Welcome to the night bus: a place where tired people returning from alcohol-fuelled nights out inflict their heightened emotions on their fellow passengers. Mild Concern is no stranger to this form of London public transport and I was intrigued to see what kind of film could be spun out from it. Turns out that it’s one that is very like its inspiration: bleak, a bit uncomfortable and filled with annoying characters.
All the action occurs on a bus taking the (fictional*) N39 route towards Leytonstone late on a rainy Friday night. As someone with more than a passing knowledge of east London, the complete disregard for its geography was very distracting. The bus essentially appeared to be circling Stratford and it definitely wasn’t going south, as the driver once claimed.
The film takes the form of dropping in and out on the various passengers and their conversations, and the timeline is fractured and jumbled up. All the typical passengers are there, from arguing couples, to singing drunks, to youths playing music through their mobile phones, to those who just want-to-get-home-with-the-minimum-of-fuss-thank-you-very-much. While occasionally clunky, the dialogue is structured well enough to give a solid sense of what’s going on in so many characters’ lives. Almost all of the performances are pitch perfect – realistic in both dialogue and tone. Unfortunately, as virtually everyone you’re forced to share a real night bus is very irritating, this means so is almost every character in Night Bus.
There is no plot to speak of, just prevailing themes, and after a while only seeing snippets of the lives of these (mostly unhappy) people feels a bit pointless and sad. There are funny moments, particularly the many ways people who don’t have the bus fare try to get a free ride, but my overriding emotion by the end was sympathy for the bus driver.
Night Bus is a very London-centric film and as such it’s hard to imagine anyone without the same experience having much patience with these characters. As a Londoner myself, it served mostly as a reminder of how good nights out can end in a dispiriting manner; while bad nights out are capped off with almost unbearable journeys. I admire how well the film has represented the reality but this is also its downfall – it’s hard to think of a reason why anyone would want to spend more time on the night bus than they have to.

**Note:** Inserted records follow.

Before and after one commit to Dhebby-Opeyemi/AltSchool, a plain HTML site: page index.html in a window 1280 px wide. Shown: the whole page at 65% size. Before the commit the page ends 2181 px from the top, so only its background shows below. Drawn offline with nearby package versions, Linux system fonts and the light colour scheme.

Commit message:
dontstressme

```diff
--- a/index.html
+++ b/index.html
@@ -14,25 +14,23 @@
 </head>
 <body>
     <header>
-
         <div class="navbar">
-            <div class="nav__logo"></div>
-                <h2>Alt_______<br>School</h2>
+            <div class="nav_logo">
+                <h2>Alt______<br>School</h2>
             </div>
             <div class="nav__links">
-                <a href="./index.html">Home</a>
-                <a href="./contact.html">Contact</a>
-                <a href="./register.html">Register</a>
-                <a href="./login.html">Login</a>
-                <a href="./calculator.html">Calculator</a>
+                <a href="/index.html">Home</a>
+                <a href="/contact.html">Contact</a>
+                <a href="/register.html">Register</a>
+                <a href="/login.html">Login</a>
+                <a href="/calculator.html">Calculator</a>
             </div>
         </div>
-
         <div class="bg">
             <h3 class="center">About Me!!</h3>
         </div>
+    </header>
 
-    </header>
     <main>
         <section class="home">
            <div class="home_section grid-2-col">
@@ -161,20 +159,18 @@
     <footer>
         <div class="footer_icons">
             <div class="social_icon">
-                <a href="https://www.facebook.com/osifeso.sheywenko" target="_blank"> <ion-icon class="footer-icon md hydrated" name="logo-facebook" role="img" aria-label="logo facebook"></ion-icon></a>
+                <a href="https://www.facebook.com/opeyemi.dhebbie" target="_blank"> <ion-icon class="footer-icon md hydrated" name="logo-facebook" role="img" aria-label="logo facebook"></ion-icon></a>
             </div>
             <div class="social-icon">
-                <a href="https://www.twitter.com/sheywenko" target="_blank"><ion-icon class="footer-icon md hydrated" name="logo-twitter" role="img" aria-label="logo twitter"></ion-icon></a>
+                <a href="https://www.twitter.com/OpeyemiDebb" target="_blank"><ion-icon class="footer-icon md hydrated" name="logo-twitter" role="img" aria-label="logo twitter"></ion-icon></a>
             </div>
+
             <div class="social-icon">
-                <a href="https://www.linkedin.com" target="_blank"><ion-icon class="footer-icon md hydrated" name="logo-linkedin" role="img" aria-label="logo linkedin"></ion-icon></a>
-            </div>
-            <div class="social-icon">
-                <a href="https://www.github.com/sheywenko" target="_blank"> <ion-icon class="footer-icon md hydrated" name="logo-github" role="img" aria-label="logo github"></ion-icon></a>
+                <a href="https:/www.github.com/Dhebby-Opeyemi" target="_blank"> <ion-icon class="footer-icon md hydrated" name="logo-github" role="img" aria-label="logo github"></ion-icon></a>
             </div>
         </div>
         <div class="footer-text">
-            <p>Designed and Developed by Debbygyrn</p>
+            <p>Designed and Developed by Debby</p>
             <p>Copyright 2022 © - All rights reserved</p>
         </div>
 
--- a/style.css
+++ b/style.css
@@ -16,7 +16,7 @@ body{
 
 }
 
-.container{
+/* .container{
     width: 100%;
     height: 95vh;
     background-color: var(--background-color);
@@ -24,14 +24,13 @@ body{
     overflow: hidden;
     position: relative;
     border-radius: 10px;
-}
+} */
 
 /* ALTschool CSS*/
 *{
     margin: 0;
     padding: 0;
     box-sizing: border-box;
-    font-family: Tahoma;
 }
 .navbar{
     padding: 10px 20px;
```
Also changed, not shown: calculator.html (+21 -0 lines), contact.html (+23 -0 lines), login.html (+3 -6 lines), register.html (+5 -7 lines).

*The 39 actually shuttles between Putney Bridge and Clapham Junction in the south west and it doesn’t operate a night route.
Night Bus has no UK release date yet.